For many years, the oldest known flowering plant was Archaefructus (“ancient fruit”) from the famously fossil-rich Yixian Formation of China. This herbaceous aquatic plant has been dated to around 125 million years ago, and even though it apparently lacked the petals and sepals of modern flowers, it had their characteristic reproductive organs - the carpels and stamens.
But a recent reevaluation of a plant fossil discovered more than 100 years ago in Spain may take the “oldest flower” crown off of Archaefructus. Montsechia vidalii was a weed-like plant that lived completely submerged in the shallow waters of Europe’s lakes. Its fossils have been dated to 130-125 million years ago, meaning it was possibly older than Archaefructus.
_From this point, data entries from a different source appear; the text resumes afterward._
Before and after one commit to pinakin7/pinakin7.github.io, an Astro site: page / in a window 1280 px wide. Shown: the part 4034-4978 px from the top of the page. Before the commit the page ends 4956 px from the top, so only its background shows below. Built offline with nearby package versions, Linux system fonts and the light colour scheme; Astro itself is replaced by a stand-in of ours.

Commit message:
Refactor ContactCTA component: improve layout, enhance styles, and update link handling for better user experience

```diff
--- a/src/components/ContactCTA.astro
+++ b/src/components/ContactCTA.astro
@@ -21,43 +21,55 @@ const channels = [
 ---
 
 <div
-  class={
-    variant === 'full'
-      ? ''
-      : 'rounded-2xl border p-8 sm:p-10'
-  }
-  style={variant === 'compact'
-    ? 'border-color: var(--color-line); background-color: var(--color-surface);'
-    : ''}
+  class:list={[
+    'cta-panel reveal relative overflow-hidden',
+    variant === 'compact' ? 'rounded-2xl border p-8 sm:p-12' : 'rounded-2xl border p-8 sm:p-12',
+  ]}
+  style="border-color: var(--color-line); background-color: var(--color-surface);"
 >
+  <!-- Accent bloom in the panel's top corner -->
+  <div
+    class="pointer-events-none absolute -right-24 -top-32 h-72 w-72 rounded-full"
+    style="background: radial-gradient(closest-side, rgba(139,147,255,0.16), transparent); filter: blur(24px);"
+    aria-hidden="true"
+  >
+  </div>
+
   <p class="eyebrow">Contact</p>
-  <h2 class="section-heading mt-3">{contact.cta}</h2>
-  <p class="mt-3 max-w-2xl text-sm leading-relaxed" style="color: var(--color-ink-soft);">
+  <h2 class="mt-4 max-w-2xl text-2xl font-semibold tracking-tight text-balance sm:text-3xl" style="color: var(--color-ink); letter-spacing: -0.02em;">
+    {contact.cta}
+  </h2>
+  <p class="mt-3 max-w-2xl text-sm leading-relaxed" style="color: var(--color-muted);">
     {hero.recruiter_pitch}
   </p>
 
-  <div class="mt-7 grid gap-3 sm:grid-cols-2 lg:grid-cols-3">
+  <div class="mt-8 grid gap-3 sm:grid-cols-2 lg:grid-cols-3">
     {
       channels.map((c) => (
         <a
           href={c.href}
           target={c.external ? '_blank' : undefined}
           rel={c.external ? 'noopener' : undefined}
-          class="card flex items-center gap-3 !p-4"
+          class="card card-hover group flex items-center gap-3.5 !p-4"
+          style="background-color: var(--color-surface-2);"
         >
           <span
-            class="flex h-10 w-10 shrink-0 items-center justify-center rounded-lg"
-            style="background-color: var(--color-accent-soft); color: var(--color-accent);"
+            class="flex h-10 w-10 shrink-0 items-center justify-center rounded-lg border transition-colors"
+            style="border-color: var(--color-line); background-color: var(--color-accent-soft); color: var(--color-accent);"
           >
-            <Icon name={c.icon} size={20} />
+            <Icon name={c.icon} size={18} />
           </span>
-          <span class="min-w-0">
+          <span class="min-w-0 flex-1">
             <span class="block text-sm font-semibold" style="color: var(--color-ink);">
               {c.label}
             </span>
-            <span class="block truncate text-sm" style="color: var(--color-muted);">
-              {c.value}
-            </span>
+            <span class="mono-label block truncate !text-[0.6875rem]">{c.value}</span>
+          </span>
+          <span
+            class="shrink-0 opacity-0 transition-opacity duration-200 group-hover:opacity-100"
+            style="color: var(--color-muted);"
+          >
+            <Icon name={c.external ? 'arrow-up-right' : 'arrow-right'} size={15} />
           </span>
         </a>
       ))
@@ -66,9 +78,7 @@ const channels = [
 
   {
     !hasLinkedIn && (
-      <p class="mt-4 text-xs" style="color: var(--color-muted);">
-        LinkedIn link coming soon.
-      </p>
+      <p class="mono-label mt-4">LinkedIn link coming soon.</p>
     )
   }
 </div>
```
Researchers from the US, France and Germany have analyzed more than 1,000 fossils of the little plant by painstakingly applying drops of hydrochloric acid to remove the leaves and stems from the rock, carefully bleaching the plant’s protective cuticle to better reveal their shapes and examining the specimen under a stereomicroscope, light microscope and scanning electron microscope.
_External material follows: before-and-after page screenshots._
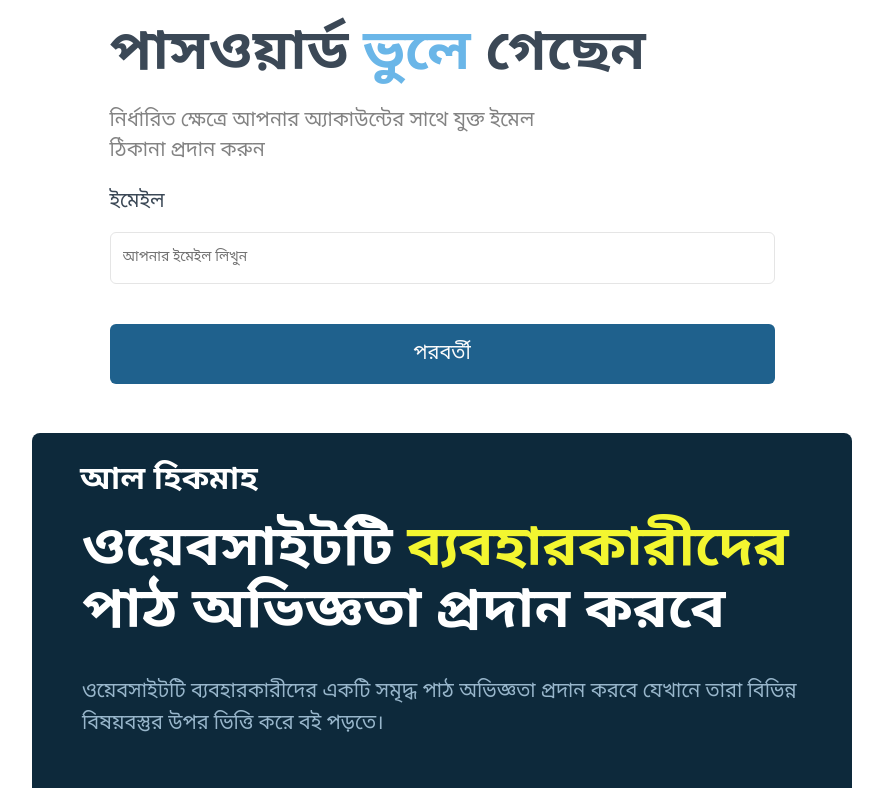
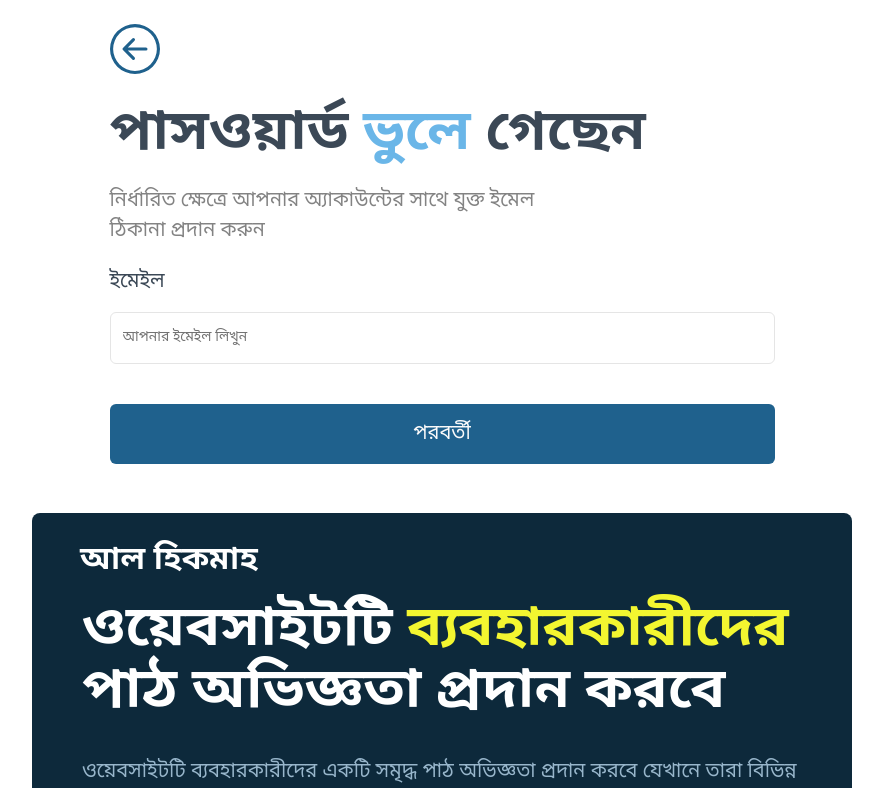
Before and after one commit to Naimur53/alhikmah, a Next.js app: page /auth/forgot-password in a window 1280 px wide. Shown: the top 788 px of the page, without its empty margins (198-1081 px from the left). Built offline with nearby package versions, Linux system fonts and the light colour scheme.

Commit message:
worked on auth ui design

```diff
--- a/package.json
+++ b/package.json
@@ -28,7 +28,7 @@
         "react-dom": "^18",
         "react-hook-form": "^7.53.2",
         "react-hot-toast": "^2.4.1",
-        "react-icons": "^5.3.0",
+        "react-icons": "^5.4.0",
         "react-redux": "^8.1.1",
         "tailwind-merge": "^2.5.5",
         "tailwindcss-animate": "^1.0.7",
--- a/src/features/auth/ForgotPasswordForm.tsx
+++ b/src/features/auth/ForgotPasswordForm.tsx
@@ -1,7 +1,10 @@
 "use client";
+
+import Link from "next/link";
 
 import { zodResolver } from "@hookform/resolvers/zod";
 import { useForm } from "react-hook-form";
+import { BsArrowLeftCircle } from "react-icons/bs";
 import { z } from "zod";
 
 import { Button } from "@/components/ui/button";
@@ -27,6 +30,11 @@ const ForgotPasswordForm = () => {
 
     return (
         <div className="min-w-[350px] max-w-[670px] md:min-w-[665px]">
+            <div className="pb-[30px]">
+                <Link href="/auth/sign-in">
+                    <BsArrowLeftCircle className="size-[50px] text-primary-500" />
+                </Link>
+            </div>
             <Form {...form}>
                 <form onSubmit={form.handleSubmit(onSubmit)}>
                     {/* Heading */}
@@ -34,7 +42,9 @@ const ForgotPasswordForm = () => {
                         পাসওয়ার্ড <span className="text-light-blue-600">ভুলে </span> গেছেন
                     </h1>
 
-                    <p className="text-[20px] pb-[20px] text-grey-800">নির্ধারিত ক্ষেত্রে আপনার অ্যাকাউন্টের সাথে যুক্ত ইমেল <br /> ঠিকানা প্রদান করুন</p>
+                    <p className="pb-[20px] text-[20px] text-grey-800">
+                        নির্ধারিত ক্ষেত্রে আপনার অ্যাকাউন্টের সাথে যুক্ত ইমেল <br /> ঠিকানা প্রদান করুন
+                    </p>
 
                     {/* Email Input */}
                     <CustomFormInput
```
Also changed, not shown: 1 other file (tests, documents, lock files or other folders).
This precise observation led to a new identification for Montsechia, that being so small and not having the obvious features of angiosperms was not previously recognized as a flowering plant. Even though it also didn’t have petals or nectar-producing structures, Montsechia did have fruits, each containing a single tiny seed.
The humble Montsechia looked much like modern coontails or hornworts, aquatic plants that are commonly used as decoration in ponds and aquariums. Now, paleobotanists are looking for clues to link Montsechia and Archaefructus in the evolutionary journey of angiosperms, and searching for more fossils to help us understand how these few, tiny aquatic seed-bearing plants gave rise to all of the beautiful flowers we see today.
Original findings published in PNAS.